WHAT YOU WILL DO: The expected output is each entry, given again exactly.

Front-end code change data

Segment Open

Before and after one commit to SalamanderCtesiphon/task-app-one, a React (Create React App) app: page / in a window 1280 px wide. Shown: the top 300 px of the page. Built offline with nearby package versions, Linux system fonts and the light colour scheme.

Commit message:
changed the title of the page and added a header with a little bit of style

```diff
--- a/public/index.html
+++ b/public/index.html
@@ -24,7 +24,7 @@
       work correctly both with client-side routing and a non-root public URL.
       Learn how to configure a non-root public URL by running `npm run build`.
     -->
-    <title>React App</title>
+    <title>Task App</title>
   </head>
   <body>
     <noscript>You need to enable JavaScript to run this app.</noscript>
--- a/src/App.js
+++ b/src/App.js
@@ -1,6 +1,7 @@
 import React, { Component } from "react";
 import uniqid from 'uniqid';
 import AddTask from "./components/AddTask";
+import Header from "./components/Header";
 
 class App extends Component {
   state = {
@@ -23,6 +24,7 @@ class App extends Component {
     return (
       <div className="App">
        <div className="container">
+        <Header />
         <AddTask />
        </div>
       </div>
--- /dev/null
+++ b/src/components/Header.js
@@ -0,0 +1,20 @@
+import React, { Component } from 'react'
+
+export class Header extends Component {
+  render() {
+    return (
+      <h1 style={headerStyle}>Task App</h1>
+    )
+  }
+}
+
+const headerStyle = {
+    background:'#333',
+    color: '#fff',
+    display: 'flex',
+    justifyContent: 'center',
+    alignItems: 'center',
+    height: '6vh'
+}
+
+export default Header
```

Segment Closed

TASK RESPONSE:
Before and after one commit to SalamanderCtesiphon/task-app-one, a React (Create React App) app: page / in a window 1280 px wide. Shown: the top 300 px of the page. Built offline with nearby package versions, Linux system fonts and the light colour scheme.

Commit message:
changed the title of the page and added a header with a little bit of style

```diff
--- a/public/index.html
+++ b/public/index.html
@@ -24,7 +24,7 @@
       work correctly both with client-side routing and a non-root public URL.
       Learn how to configure a non-root public URL by running `npm run build`.
     -->
-    <title>React App</title>
+    <title>Task App</title>
   </head>
   <body>
     <noscript>You need to enable JavaScript to run this app.</noscript>
--- a/src/App.js
+++ b/src/App.js
@@ -1,6 +1,7 @@
 import React, { Component } from "react";
 import uniqid from 'uniqid';
 import AddTask from "./components/AddTask";
+import Header from "./components/Header";
 
 class App extends Component {
   state = {
@@ -23,6 +24,7 @@ class App extends Component {
     return (
       <div className="App">
        <div className="container">
+        <Header />
         <AddTask />
        </div>
       </div>
--- /dev/null
+++ b/src/components/Header.js
@@ -0,0 +1,20 @@
+import React, { Component } from 'react'
+
+export class Header extends Component {
+  render() {
+    return (
+      <h1 style={headerStyle}>Task App</h1>
+    )
+  }
+}
+
+const headerStyle = {
+    background:'#333',
+    color: '#fff',
+    display: 'flex',
+    justifyContent: 'center',
+    alignItems: 'center',
+    height: '6vh'
+}
+
+export default Header
```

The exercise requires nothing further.